Recognizing Diabetic Clients on Restaurant Menus
By Ted Mazer, MD, President, California Medical Association (2017-18)
As restauranteurs and chefs become more aware of the numbers of diabetics who must limit their choices from today’s menus, I hope they will begin to identify recipes that extend the options for healthy, high-quality, low-sugar options for the more than 1 in 10 Americans that need them.
My wife and I used to frequently enjoy a dessert with coffee or a cappuccino or a glass of port after a dinner out. Her diagnosis of diabetes changed that, although it’s not a big surprise given her strong family history of diabetes.
Roughly 10 percent of the U.S. adult population has diabetes, with 95 percent being type 2 (versus type 1). Another one third of Americans have pre-diabetes. That’s over 100 million potential restaurant customers! (1,2)

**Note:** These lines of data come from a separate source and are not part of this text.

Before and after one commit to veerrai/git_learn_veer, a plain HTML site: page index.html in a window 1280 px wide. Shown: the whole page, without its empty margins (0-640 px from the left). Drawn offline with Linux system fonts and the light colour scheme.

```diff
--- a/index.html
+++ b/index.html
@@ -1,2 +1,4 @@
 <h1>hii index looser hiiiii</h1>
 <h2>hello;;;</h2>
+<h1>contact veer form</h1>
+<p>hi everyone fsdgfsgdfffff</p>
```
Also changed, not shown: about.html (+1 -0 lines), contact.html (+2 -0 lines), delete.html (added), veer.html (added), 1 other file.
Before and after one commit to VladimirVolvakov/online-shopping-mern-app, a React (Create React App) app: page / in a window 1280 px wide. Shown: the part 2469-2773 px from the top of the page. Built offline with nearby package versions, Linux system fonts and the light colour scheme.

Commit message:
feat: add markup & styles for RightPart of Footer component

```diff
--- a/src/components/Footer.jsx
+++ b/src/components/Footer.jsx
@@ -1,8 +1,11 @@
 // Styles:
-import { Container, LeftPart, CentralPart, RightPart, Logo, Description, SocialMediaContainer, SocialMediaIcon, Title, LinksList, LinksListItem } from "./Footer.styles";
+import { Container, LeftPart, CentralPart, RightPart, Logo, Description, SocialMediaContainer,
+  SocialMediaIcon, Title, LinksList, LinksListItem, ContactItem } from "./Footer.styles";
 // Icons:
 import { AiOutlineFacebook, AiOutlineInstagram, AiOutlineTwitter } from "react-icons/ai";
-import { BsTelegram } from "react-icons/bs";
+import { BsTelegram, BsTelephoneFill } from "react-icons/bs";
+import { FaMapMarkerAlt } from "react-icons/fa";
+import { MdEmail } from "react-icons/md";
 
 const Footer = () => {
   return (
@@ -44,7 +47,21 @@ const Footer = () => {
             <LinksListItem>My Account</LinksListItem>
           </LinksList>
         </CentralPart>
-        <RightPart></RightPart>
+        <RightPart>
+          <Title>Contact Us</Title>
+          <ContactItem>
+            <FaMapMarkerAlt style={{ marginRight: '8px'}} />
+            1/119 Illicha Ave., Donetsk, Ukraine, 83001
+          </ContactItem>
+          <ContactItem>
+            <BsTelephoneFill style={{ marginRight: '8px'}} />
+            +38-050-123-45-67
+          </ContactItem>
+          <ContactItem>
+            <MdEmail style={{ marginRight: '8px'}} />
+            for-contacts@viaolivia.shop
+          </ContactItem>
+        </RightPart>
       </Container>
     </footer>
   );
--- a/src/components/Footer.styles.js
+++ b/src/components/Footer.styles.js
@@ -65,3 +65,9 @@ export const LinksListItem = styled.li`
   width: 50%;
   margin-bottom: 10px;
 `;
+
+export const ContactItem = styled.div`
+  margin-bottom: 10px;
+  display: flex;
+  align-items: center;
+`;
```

While I certainly don’t want to encourage excess calorie consumption, especially in someone with type 2 diabetes, the changes my wife and I had to make to eat out have made us aware of the surprising lack of recognition of diabetic patrons and their needs in restaurants nationwide. And I believe that paying attention to diabetic customers presents an opportunity to both help a major health issue and even increase sales of after-dinner drinks and desserts that can be enjoyed by both diabetic customers and those accompanying them.
We have made a regular habit of asking our server whether there are any sugar-free desserts available, aside from the inevitable response of “We can put a fruit plate together.” And, not surprisingly, the answer is almost always “No, so sorry.” With that answer, the meal is usually over … check please … plus a lost opportunity to please a customer and—from the restaurant’s point of view—raise a check average.
But on the rare occasion that something actually is available, we will often stay and order coffees and dessert, still watching the overall caloric intake. We spend more time at the table, a bit more on our tab, and remember the restaurant’s thoughtfulness for the future, informing friends as well.
Our first such experience was at a Mother’s Day brunch at the Marriott in downtown San Diego. I asked a staff member near the incredible assortment of desserts whether anything was sugar-free on the display. After apologizing, he said he would check with the kitchen. A few minutes later, he found our table and presented a trio of tasty sugar-free pastries for my wife! It was a small gesture with a big impact.
After several failed inquiries at the next series of dining venues, we were shocked by a “Yes” answer at the Inn at Biltmore Estate, which served us a sugar-free lemon semifreddo. In planning California Medical Society events, our staff has found several other accommodating venues, including the Disneyland Hotel, with the ability to provide excellent sugar-free desserts for attendees.
Most restaurants still offer nothing but fruit for a sweet plate after dinner for customers trying to watch their sugar intake. Menus often highlight gluten-free options for most courses along with vegetarian and vegan options, although it is estimated that only 1 percent of Americans have true celiac disease, and perhaps up to 7 percent may be gluten sensitive (3), while an estimated 3 percent of Americans choose to be vegetarians, and less than one quarter of those are vegan (4,5).
In contrast, I have never seen a menu highlighting diabetic, low-sugar options for main courses or desserts. Diabetic diet awareness goes beyond desserts, as common items like tomato sauces and other sauces often have high sugar content—but they need not be so! My wife makes an exceptional low-sugar tomato sauce that would stand up in any restaurant dish.
Restaurants should remember that diabetes is not a choice, but a medical condition that has serious health consequences if not addressed.
Perhaps it is time for a collaborative effort to address the disconnect between restaurant offerings and the high prevalence of diabetes in the United States. As restauranteurs and chefs become more aware of the numbers of diabetics who must limit their choices from today’s menus, I hope they will begin to identify recipes that extend the options for healthy, high-quality, low-sugar options for the more than 1 in 10 Americans that need them.
They would be helping diabetics find eating out less of a challenge, while increasing potential patronage of venues who pay attention to these needs and contributing to a healthier population. And who knows, maybe having such options and a few diabetic-friendly desserts would result in more people—both the diabetic and their dining companions—ordering another course, a couple of cups of coffee, or even an after-dinner drink, instead of declining so as not to make one diner feel uncomfortable.
Let’s have California restaurants help lead the way.